··· EXERCISE DATA

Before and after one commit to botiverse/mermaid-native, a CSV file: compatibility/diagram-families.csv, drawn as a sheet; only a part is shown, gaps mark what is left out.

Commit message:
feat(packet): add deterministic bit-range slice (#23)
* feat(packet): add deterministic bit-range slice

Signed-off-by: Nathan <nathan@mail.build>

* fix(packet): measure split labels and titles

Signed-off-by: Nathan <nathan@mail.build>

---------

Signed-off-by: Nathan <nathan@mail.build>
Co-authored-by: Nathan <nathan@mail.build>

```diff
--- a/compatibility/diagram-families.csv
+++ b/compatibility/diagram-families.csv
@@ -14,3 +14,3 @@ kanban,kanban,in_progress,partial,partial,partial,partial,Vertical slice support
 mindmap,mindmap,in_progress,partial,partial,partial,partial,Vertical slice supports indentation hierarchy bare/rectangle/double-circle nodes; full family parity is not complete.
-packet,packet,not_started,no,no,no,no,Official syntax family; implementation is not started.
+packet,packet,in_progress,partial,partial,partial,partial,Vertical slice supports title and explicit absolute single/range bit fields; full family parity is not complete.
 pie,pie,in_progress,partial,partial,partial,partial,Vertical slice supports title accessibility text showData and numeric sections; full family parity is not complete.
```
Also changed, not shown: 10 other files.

······

§ WHAT IS BEING ASKED
The whole of the data must be given again, exactly as shown.

§ EXPECTED ANSWER
Before and after one commit to botiverse/mermaid-native, a CSV file: compatibility/diagram-families.csv, drawn as a sheet; only a part is shown, gaps mark what is left out.

Commit message:
feat(packet): add deterministic bit-range slice (#23)
* feat(packet): add deterministic bit-range slice

Signed-off-by: Nathan <nathan@mail.build>

* fix(packet): measure split labels and titles

Signed-off-by: Nathan <nathan@mail.build>

---------

Signed-off-by: Nathan <nathan@mail.build>
Co-authored-by: Nathan <nathan@mail.build>

```diff
--- a/compatibility/diagram-families.csv
+++ b/compatibility/diagram-families.csv
@@ -14,3 +14,3 @@ kanban,kanban,in_progress,partial,partial,partial,partial,Vertical slice support
 mindmap,mindmap,in_progress,partial,partial,partial,partial,Vertical slice supports indentation hierarchy bare/rectangle/double-circle nodes; full family parity is not complete.
-packet,packet,not_started,no,no,no,no,Official syntax family; implementation is not started.
+packet,packet,in_progress,partial,partial,partial,partial,Vertical slice supports title and explicit absolute single/range bit fields; full family parity is not complete.
 pie,pie,in_progress,partial,partial,partial,partial,Vertical slice supports title accessibility text showData and numeric sections; full family parity is not complete.
```
Also changed, not shown: 10 other files.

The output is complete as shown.